ALS was first found in 1869 by French neurologist Jean-Martin Charcot, but it wasn’t until 1939 that Lou Gehrig brought national and international attention to the disease. Ending the career of one of the most beloved baseball players of all time, the disease is still most closely associated with his name. Amyotrophic lateral sclerosis (ALS) is a progressive neurodegenerative disease that affects nerve cells in the brain and the spinal cord. Motor neurons reach from the brain to the spinal cord and from the spinal cord to the muscles throughout the body. The progressive degeneration of the motor neurons in ALS eventually leads to their death.

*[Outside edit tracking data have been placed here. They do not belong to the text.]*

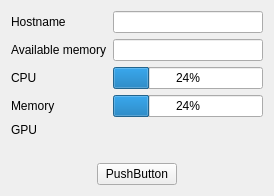
Old version of the form ui/monitor.ui in the repository lunarc/gfxlauncher.
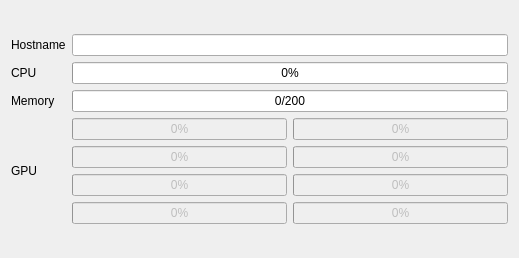
New version of the form.

Commit message: Added new monitor window and gfxstat command.

What changed in the file:
```diff
--- a/ui/monitor.ui
+++ b/ui/monitor.ui
@@ -6,8 +6,8 @@
    <rect>
     <x>0</x>
     <y>0</y>
-    <width>274</width>
-    <height>196</height>
+    <width>519</width>
+    <height>258</height>
    </rect>
   </property>
   <property name="windowTitle">
@@ -33,20 +33,6 @@
         </widget>
        </item>
        <item row="1" column="0">
-        <widget class="QLabel" name="label_4">
-         <property name="text">
-          <string>Available memory</string>
-         </property>
-        </widget>
-       </item>
-       <item row="1" column="1">
-        <widget class="QLineEdit" name="lineEdit_2">
-         <property name="readOnly">
-          <bool>true</bool>
-         </property>
-        </widget>
-       </item>
-       <item row="2" column="0">
         <widget class="QLabel" name="label">
          <property name="text">
           <string>CPU</string>
@@ -54,82 +40,122 @@
         </widget>
        </item>
        <item row="2" column="1">
-        <widget class="QProgressBar" name="progressBar">
+        <widget class="QProgressBar" name="progressMemory">
+         <property name="maximum">
+          <number>200</number>
+         </property>
          <property name="value">
-          <number>24</number>
+          <number>0</number>
          </property>
+         <property name="format">
+          <string>%v/%m</string>
+         </property>
         </widget>
        </item>
-       <item row="3" column="0">
+       <item row="1" column="1">
+        <widget class="QProgressBar" name="progressCPU">
+         <property name="value">
+          <number>0</number>
+         </property>
+        </widget>
+       </item>
+       <item row="2" column="0">
         <widget class="QLabel" name="label_2">
          <property name="text">
           <string>Memory</string>
          </property>
         </widget>
        </item>
-       <item row="3" column="1">
-        <widget class="QProgressBar" name="progressBar_2">
-         <property name="value">
-          <number>24</number>
-         </property>
-        </widget>
-       </item>
-       <item row="4" column="0">
+       <item row="3" column="0">
         <widget class="QLabel" name="label_3">
          <property name="text">
           <string>GPU</string>
          </property>
         </widget>
        </item>
-      </layout>
-     </item>
-     <item>
-      <spacer name="verticalSpacer">
-       <property name="orientation">
-        <enum>Qt::Vertical</enum>
-       </property>
-       <property name="sizeHint" stdset="0">
-        <size>
-         <width>20</width>
-         <height>40</height>
-        </size>
-       </property>
-      </spacer>
-     </item>
-     <item>
-      <layout class="QHBoxLayout" name="horizontalLayout">
-       <item>
-        <spacer name="horizontalSpacer">
-         <property name="orientation">
-          <enum>Qt::Horizontal</enum>
-         </property>
-         <property name="sizeHint" stdset="0">
-          <size>
-           <width>40</width>
-           <height>20</height>
-          </size>
-         </property>
-        </spacer>
-       </item>
-       <item>
-        <widget class="QPushButton" name="pushButton">
-         <property name="text">
-          <string>PushButton</string>
-         </property>
-        </widget>
-       </item>
-       <item>
-        <spacer name="horizontalSpacer_2">
-         <property name="orientation">
-          <enum>Qt::Horizontal</enum>
-         </property>
-         <property name="sizeHint" stdset="0">
-          <size>
-           <width>40</width>
-           <height>20</height>
-          </size>
-         </property>
-        </spacer>
+       <item row="3" column="1">
+        <layout class="QGridLayout" name="gridLayout_2">
+         <item row="0" column="0">
+          <widget class="QProgressBar" name="progressGPU1">
+           <property name="enabled">
+            <bool>false</bool>
+           </property>
+           <property name="value">
+            <number>0</number>
+           </property>
+          </widget>
+         </item>
+         <item row="0" column="1">
+          <widget class="QProgressBar" name="progressGPU2">
+           <property name="enabled">
+            <bool>false</bool>
+           </property>
+           <property name="value">
+            <number>0</number>
+           </property>
+          </widget>
+         </item>
+         <item row="1" column="0">
+          <widget class="QProgressBar" name="progressGPU3">
+           <property name="enabled">
+            <bool>false</bool>
+           </property>
+           <property name="value">
+            <number>0</number>
+           </property>
+          </widget>
+         </item>
+         <item row="1" column="1">
+          <widget class="QProgressBar" name="progressGPU4">
+           <property name="enabled">
+            <bool>false</bool>
+           </property>
+           <property name="value">
+            <number>0</number>
+           </property>
+          </widget>
+         </item>
+         <item row="2" column="0">
+          <widget class="QProgressBar" name="progressGPU5">
+           <property name="enabled">
+            <bool>false</bool>
+           </property>
+           <property name="value">
+            <number>0</number>
+           </property>
+          </widget>
+         </item>
+         <item row="2" column="1">
+          <widget class="QProgressBar" name="progressGPU6">
+           <property name="enabled">
+            <bool>false</bool>
+           </property>
+           <property name="value">
+            <number>0</number>
+           </property>
+          </widget>
+         </item>
+         <item row="3" column="0">
+          <widget class="QProgressBar" name="progressGPU7">
+           <property name="enabled">
+            <bool>false</bool>
+           </property>
+           <property name="value">
+            <number>0</number>
+           </property>
+          </widget>
+         </item>
+         <item row="3" column="1">
+          <widget class="QProgressBar" name="progressGPU8">
+           <property name="enabled">
+            <bool>false</bool>
+           </property>
+           <property name="value">
+            <number>0</number>
+           </property>
+          </widget>
+         </item>
+        </layout>
        </item>
       </layout>
      </item>
```
Left out of the diff: 2 changed lines with no effect on the pictures. The commit also changes 2 other files.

When the motor neurons die, the ability of the brain to initiate and control muscle movement is lost. With voluntary muscle action progressively affected, patients in the later stages of the disease may become totally paralyzed.
ALS icebucket challenge
The challenge dares nominated participants to be filmed having a bucket of ice water poured on their heads and challenging others to do the same. A common stipulation is that nominated people have 24 hours to comply or forfeit by way of a charitable financial donation.
Steve-O questioned the campaign, suggesting that celebrities’ videos generally forgot to share donation information for ALS charities, and that the initial $15 million dollars in funds was insignificant, given the star power of the celebrities participating. He noted that, of the videos he viewed, only Charlie Sheen and Bill Gates noted that the point is to donate money.
Pamela Anderson refused to take part in the challenge because the use of animal experimentation in ALS research. Members of the pro-life movement criticised the campaign because of the connection between embryonic stem cell research and ALS research.
On August 22, 2014, Brian O’Neill, a physician at the Detroit Medical Center, warned that the challenge may have adverse health effects on participants, including potentially inducing a vagal response which might, for example, lead to unconsciousness in people taking blood pressure medications.
Criticism also targeted the waste of water.